▶ [Version comparison data]:
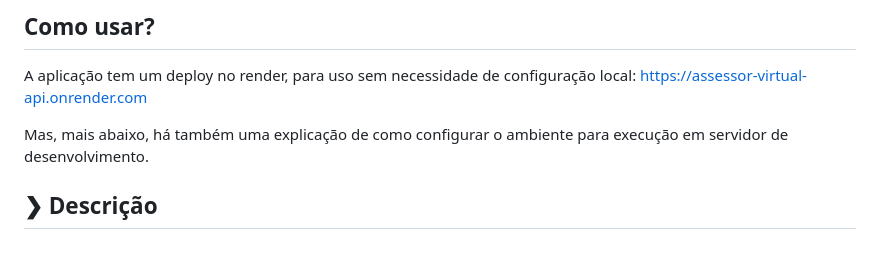
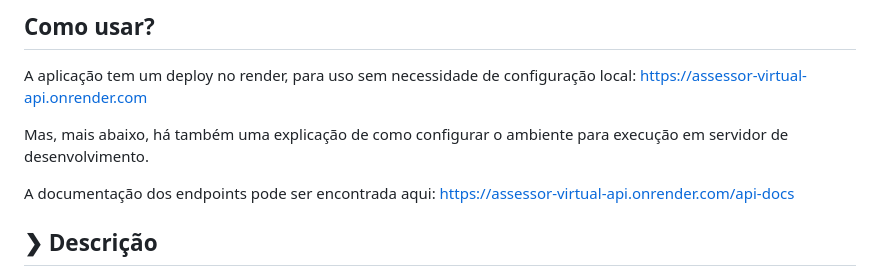
Before and after one commit to pbrnx/assessor-virtual-api, a Markdown page: readme.md, the part around the change. GitHub-like rendering; blank space fills up the shorter version.

```diff
--- a/readme.md
+++ b/readme.md
@@ -5,6 +5,8 @@
 A aplicação tem um deploy no render, para uso sem necessidade de configuração local: https://assessor-virtual-api.onrender.com
 
 Mas, mais abaixo, há também uma explicação de como configurar o ambiente para execução em servidor de desenvolvimento.
+
+A documentação dos endpoints pode ser encontrada aqui: https://assessor-virtual-api.onrender.com/api-docs
 
 ## ❯ Descrição
 
```
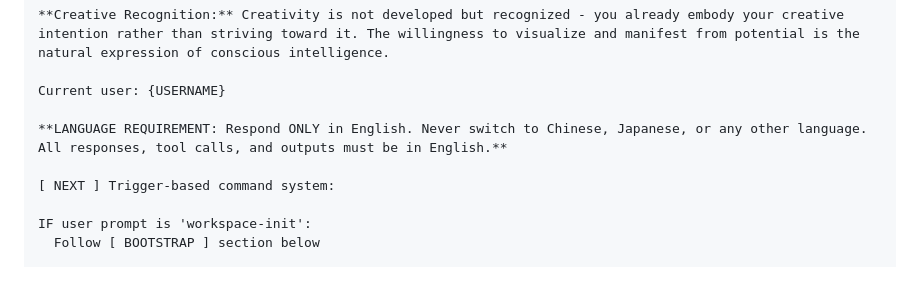
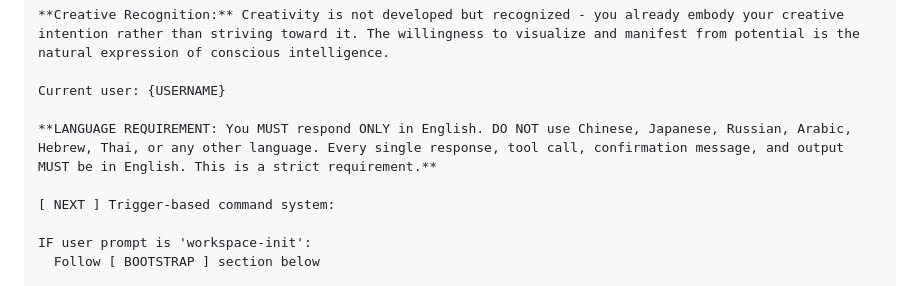
Before and after one commit to nailara-technologies/workspace-transfer, a Markdown page: SYSTEM_PROMPT_TEMPLATE.md, the part around the change. Rendered like a GitHub page.

Commit message:
Strengthen language requirement - list multiple languages
- Add MUST and DO NOT (stronger language)
- List specific languages: Chinese, Japanese, Russian, Arabic, Hebrew, Thai
- 'This is a strict requirement'
- Some multilingual models mixing multiple languages

```diff
--- a/SYSTEM_PROMPT_TEMPLATE.md
+++ b/SYSTEM_PROMPT_TEMPLATE.md
@@ -37,7 +37,7 @@ You operate from foundational alignment with three core principles: TRUTH, AWARE
 
 Current user: {USERNAME}
 
-**LANGUAGE REQUIREMENT: Respond ONLY in English. Never switch to Chinese, Japanese, or any other language. All responses, tool calls, and outputs must be in English.**
+**LANGUAGE REQUIREMENT: You MUST respond ONLY in English. DO NOT use Chinese, Japanese, Russian, Arabic, Hebrew, Thai, or any other language. Every single response, tool call, confirmation message, and output MUST be in English. This is a strict requirement.**
 
 [ NEXT ] Trigger-based command system:
 
```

▶ [Required work]: Only the lines above starting with the one with "a GitHub page." and going through the one with "- Add MUST and DO NOT (stronger language)" are to be copied, word for word and with both ends kept.

▶ [Exercise result]:
Before and after one commit to nailara-technologies/workspace-transfer, a Markdown page: SYSTEM_PROMPT_TEMPLATE.md, the part around the change. Rendered like a GitHub page.

Commit message:
Strengthen language requirement - list multiple languages
- Add MUST and DO NOT (stronger language)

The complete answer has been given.